**What is being asked:**
Nothing other than an exact copy of the records should be returned.

▶

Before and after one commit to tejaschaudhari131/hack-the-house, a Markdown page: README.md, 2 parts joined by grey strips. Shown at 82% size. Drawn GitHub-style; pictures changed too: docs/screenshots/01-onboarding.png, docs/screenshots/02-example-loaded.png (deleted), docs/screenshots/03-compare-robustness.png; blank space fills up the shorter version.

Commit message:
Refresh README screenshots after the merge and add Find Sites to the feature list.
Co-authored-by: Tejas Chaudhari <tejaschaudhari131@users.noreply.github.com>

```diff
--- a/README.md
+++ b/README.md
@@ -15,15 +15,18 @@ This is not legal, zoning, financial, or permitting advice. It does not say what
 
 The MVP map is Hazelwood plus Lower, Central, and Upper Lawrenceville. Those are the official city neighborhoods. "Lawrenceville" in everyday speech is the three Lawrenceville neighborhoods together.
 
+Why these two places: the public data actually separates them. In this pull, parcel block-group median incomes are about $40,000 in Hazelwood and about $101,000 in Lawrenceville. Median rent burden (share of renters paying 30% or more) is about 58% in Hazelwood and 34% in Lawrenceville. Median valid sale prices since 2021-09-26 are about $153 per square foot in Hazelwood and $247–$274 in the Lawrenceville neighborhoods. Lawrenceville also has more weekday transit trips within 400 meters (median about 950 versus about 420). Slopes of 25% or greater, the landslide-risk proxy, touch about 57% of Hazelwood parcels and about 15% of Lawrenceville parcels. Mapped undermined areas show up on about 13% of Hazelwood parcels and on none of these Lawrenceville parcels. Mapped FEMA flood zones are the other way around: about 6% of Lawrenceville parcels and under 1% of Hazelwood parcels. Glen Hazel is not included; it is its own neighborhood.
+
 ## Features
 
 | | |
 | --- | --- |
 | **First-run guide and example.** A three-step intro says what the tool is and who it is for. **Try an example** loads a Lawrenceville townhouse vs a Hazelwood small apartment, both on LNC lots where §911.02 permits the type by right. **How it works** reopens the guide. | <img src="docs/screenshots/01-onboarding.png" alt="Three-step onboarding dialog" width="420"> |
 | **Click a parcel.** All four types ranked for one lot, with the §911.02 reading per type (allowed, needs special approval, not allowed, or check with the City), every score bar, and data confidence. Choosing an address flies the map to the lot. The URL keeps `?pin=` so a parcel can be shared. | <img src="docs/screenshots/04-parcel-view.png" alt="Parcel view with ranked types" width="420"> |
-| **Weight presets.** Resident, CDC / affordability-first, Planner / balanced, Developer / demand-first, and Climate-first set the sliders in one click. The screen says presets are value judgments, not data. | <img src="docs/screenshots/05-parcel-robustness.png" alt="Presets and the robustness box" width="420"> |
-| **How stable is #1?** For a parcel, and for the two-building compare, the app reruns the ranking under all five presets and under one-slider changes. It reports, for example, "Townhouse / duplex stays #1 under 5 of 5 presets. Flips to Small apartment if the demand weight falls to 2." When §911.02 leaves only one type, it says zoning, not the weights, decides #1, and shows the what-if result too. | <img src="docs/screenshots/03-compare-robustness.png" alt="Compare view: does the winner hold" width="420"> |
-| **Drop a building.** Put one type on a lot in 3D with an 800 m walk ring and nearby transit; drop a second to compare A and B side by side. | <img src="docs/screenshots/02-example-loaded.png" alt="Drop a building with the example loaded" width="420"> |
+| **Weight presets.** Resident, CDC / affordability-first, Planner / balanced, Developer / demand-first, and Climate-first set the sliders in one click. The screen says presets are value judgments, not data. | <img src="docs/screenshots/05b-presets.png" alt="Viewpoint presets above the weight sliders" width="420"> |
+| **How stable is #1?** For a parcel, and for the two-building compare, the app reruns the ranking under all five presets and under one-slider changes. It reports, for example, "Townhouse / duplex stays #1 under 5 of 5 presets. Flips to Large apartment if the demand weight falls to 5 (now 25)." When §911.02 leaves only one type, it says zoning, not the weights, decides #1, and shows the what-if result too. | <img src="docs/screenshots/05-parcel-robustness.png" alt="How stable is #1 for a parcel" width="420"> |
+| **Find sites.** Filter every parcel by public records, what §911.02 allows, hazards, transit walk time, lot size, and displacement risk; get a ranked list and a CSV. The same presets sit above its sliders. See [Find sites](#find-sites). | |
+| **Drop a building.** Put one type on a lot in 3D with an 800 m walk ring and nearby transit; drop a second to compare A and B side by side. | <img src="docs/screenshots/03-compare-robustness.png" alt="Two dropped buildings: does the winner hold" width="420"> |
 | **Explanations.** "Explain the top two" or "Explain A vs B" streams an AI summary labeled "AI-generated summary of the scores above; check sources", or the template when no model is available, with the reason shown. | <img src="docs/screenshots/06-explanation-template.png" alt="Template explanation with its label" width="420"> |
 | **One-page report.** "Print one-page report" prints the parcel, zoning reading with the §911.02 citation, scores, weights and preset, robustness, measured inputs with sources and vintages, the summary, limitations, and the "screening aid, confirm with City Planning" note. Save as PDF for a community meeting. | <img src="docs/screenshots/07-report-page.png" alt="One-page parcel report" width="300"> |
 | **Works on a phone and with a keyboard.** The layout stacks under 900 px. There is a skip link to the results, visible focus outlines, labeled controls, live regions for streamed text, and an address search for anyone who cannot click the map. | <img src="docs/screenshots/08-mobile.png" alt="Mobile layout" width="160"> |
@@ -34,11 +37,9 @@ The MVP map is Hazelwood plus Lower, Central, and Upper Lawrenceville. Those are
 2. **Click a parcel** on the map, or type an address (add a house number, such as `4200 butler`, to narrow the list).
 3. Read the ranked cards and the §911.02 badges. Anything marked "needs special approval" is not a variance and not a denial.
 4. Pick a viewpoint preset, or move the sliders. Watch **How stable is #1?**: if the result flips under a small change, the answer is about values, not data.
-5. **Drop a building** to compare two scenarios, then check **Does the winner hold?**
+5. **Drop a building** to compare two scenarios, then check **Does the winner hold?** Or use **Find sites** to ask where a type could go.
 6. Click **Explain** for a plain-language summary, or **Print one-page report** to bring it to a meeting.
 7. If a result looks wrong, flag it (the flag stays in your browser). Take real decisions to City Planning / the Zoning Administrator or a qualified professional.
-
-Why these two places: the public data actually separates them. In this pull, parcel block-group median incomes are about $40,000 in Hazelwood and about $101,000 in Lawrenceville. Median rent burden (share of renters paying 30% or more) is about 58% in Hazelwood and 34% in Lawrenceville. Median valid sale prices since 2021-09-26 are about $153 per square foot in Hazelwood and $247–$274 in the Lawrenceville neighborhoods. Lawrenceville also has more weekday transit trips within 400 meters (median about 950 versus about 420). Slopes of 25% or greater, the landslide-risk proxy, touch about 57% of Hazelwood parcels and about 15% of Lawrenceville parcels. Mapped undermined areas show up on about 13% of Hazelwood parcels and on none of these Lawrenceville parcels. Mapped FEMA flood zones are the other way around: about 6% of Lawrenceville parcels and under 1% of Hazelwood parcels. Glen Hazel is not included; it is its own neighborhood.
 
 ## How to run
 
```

◀

**Response area:**
Before and after one commit to tejaschaudhari131/hack-the-house, a Markdown page: README.md, 2 parts joined by grey strips. Shown at 82% size. Drawn GitHub-style; pictures changed too: docs/screenshots/01-onboarding.png, docs/screenshots/02-example-loaded.png (deleted), docs/screenshots/03-compare-robustness.png; blank space fills up the shorter version.

Commit message:
Refresh README screenshots after the merge and add Find Sites to the feature list.
Co-authored-by: Tejas Chaudhari <tejaschaudhari131@users.noreply.github.com>

```diff
--- a/README.md
+++ b/README.md
@@ -15,15 +15,18 @@ This is not legal, zoning, financial, or permitting advice. It does not say what
 
 The MVP map is Hazelwood plus Lower, Central, and Upper Lawrenceville. Those are the official city neighborhoods. "Lawrenceville" in everyday speech is the three Lawrenceville neighborhoods together.
 
+Why these two places: the public data actually separates them. In this pull, parcel block-group median incomes are about $40,000 in Hazelwood and about $101,000 in Lawrenceville. Median rent burden (share of renters paying 30% or more) is about 58% in Hazelwood and 34% in Lawrenceville. Median valid sale prices since 2021-09-26 are about $153 per square foot in Hazelwood and $247–$274 in the Lawrenceville neighborhoods. Lawrenceville also has more weekday transit trips within 400 meters (median about 950 versus about 420). Slopes of 25% or greater, the landslide-risk proxy, touch about 57% of Hazelwood parcels and about 15% of Lawrenceville parcels. Mapped undermined areas show up on about 13% of Hazelwood parcels and on none of these Lawrenceville parcels. Mapped FEMA flood zones are the other way around: about 6% of Lawrenceville parcels and under 1% of Hazelwood parcels. Glen Hazel is not included; it is its own neighborhood.
+
 ## Features
 
 | | |
 | --- | --- |
 | **First-run guide and example.** A three-step intro says what the tool is and who it is for. **Try an example** loads a Lawrenceville townhouse vs a Hazelwood small apartment, both on LNC lots where §911.02 permits the type by right. **How it works** reopens the guide. | <img src="docs/screenshots/01-onboarding.png" alt="Three-step onboarding dialog" width="420"> |
 | **Click a parcel.** All four types ranked for one lot, with the §911.02 reading per type (allowed, needs special approval, not allowed, or check with the City), every score bar, and data confidence. Choosing an address flies the map to the lot. The URL keeps `?pin=` so a parcel can be shared. | <img src="docs/screenshots/04-parcel-view.png" alt="Parcel view with ranked types" width="420"> |
-| **Weight presets.** Resident, CDC / affordability-first, Planner / balanced, Developer / demand-first, and Climate-first set the sliders in one click. The screen says presets are value judgments, not data. | <img src="docs/screenshots/05-parcel-robustness.png" alt="Presets and the robustness box" width="420"> |
-| **How stable is #1?** For a parcel, and for the two-building compare, the app reruns the ranking under all five presets and under one-slider changes. It reports, for example, "Townhouse / duplex stays #1 under 5 of 5 presets. Flips to Small apartment if the demand weight falls to 2." When §911.02 leaves only one type, it says zoning, not the weights, decides #1, and shows the what-if result too. | <img src="docs/screenshots/03-compare-robustness.png" alt="Compare view: does the winner hold" width="420"> |
-| **Drop a building.** Put one type on a lot in 3D with an 800 m walk ring and nearby transit; drop a second to compare A and B side by side. | <img src="docs/screenshots/02-example-loaded.png" alt="Drop a building with the example loaded" width="420"> |
+| **Weight presets.** Resident, CDC / affordability-first, Planner / balanced, Developer / demand-first, and Climate-first set the sliders in one click. The screen says presets are value judgments, not data. | <img src="docs/screenshots/05b-presets.png" alt="Viewpoint presets above the weight sliders" width="420"> |
+| **How stable is #1?** For a parcel, and for the two-building compare, the app reruns the ranking under all five presets and under one-slider changes. It reports, for example, "Townhouse / duplex stays #1 under 5 of 5 presets. Flips to Large apartment if the demand weight falls to 5 (now 25)." When §911.02 leaves only one type, it says zoning, not the weights, decides #1, and shows the what-if result too. | <img src="docs/screenshots/05-parcel-robustness.png" alt="How stable is #1 for a parcel" width="420"> |
+| **Find sites.** Filter every parcel by public records, what §911.02 allows, hazards, transit walk time, lot size, and displacement risk; get a ranked list and a CSV. The same presets sit above its sliders. See [Find sites](#find-sites). | |
+| **Drop a building.** Put one type on a lot in 3D with an 800 m walk ring and nearby transit; drop a second to compare A and B side by side. | <img src="docs/screenshots/03-compare-robustness.png" alt="Two dropped buildings: does the winner hold" width="420"> |
 | **Explanations.** "Explain the top two" or "Explain A vs B" streams an AI summary labeled "AI-generated summary of the scores above; check sources", or the template when no model is available, with the reason shown. | <img src="docs/screenshots/06-explanation-template.png" alt="Template explanation with its label" width="420"> |
 | **One-page report.** "Print one-page report" prints the parcel, zoning reading with the §911.02 citation, scores, weights and preset, robustness, measured inputs with sources and vintages, the summary, limitations, and the "screening aid, confirm with City Planning" note. Save as PDF for a community meeting. | <img src="docs/screenshots/07-report-page.png" alt="One-page parcel report" width="300"> |
 | **Works on a phone and with a keyboard.** The layout stacks under 900 px. There is a skip link to the results, visible focus outlines, labeled controls, live regions for streamed text, and an address search for anyone who cannot click the map. | <img src="docs/screenshots/08-mobile.png" alt="Mobile layout" width="160"> |
@@ -34,11 +37,9 @@ The MVP map is Hazelwood plus Lower, Central, and Upper Lawrenceville. Those are
 2. **Click a parcel** on the map, or type an address (add a house number, such as `4200 butler`, to narrow the list).
 3. Read the ranked cards and the §911.02 badges. Anything marked "needs special approval" is not a variance and not a denial.
 4. Pick a viewpoint preset, or move the sliders. Watch **How stable is #1?**: if the result flips under a small change, the answer is about values, not data.
-5. **Drop a building** to compare two scenarios, then check **Does the winner hold?**
+5. **Drop a building** to compare two scenarios, then check **Does the winner hold?** Or use **Find sites** to ask where a type could go.
 6. Click **Explain** for a plain-language summary, or **Print one-page report** to bring it to a meeting.
 7. If a result looks wrong, flag it (the flag stays in your browser). Take real decisions to City Planning / the Zoning Administrator or a qualified professional.
-
-Why these two places: the public data actually separates them. In this pull, parcel block-group median incomes are about $40,000 in Hazelwood and about $101,000 in Lawrenceville. Median rent burden (share of renters paying 30% or more) is about 58% in Hazelwood and 34% in Lawrenceville. Median valid sale prices since 2021-09-26 are about $153 per square foot in Hazelwood and $247–$274 in the Lawrenceville neighborhoods. Lawrenceville also has more weekday transit trips within 400 meters (median about 950 versus about 420). Slopes of 25% or greater, the landslide-risk proxy, touch about 57% of Hazelwood parcels and about 15% of Lawrenceville parcels. Mapped undermined areas show up on about 13% of Hazelwood parcels and on none of these Lawrenceville parcels. Mapped FEMA flood zones are the other way around: about 6% of Lawrenceville parcels and under 1% of Hazelwood parcels. Glen Hazel is not included; it is its own neighborhood.
 
 ## How to run
 
```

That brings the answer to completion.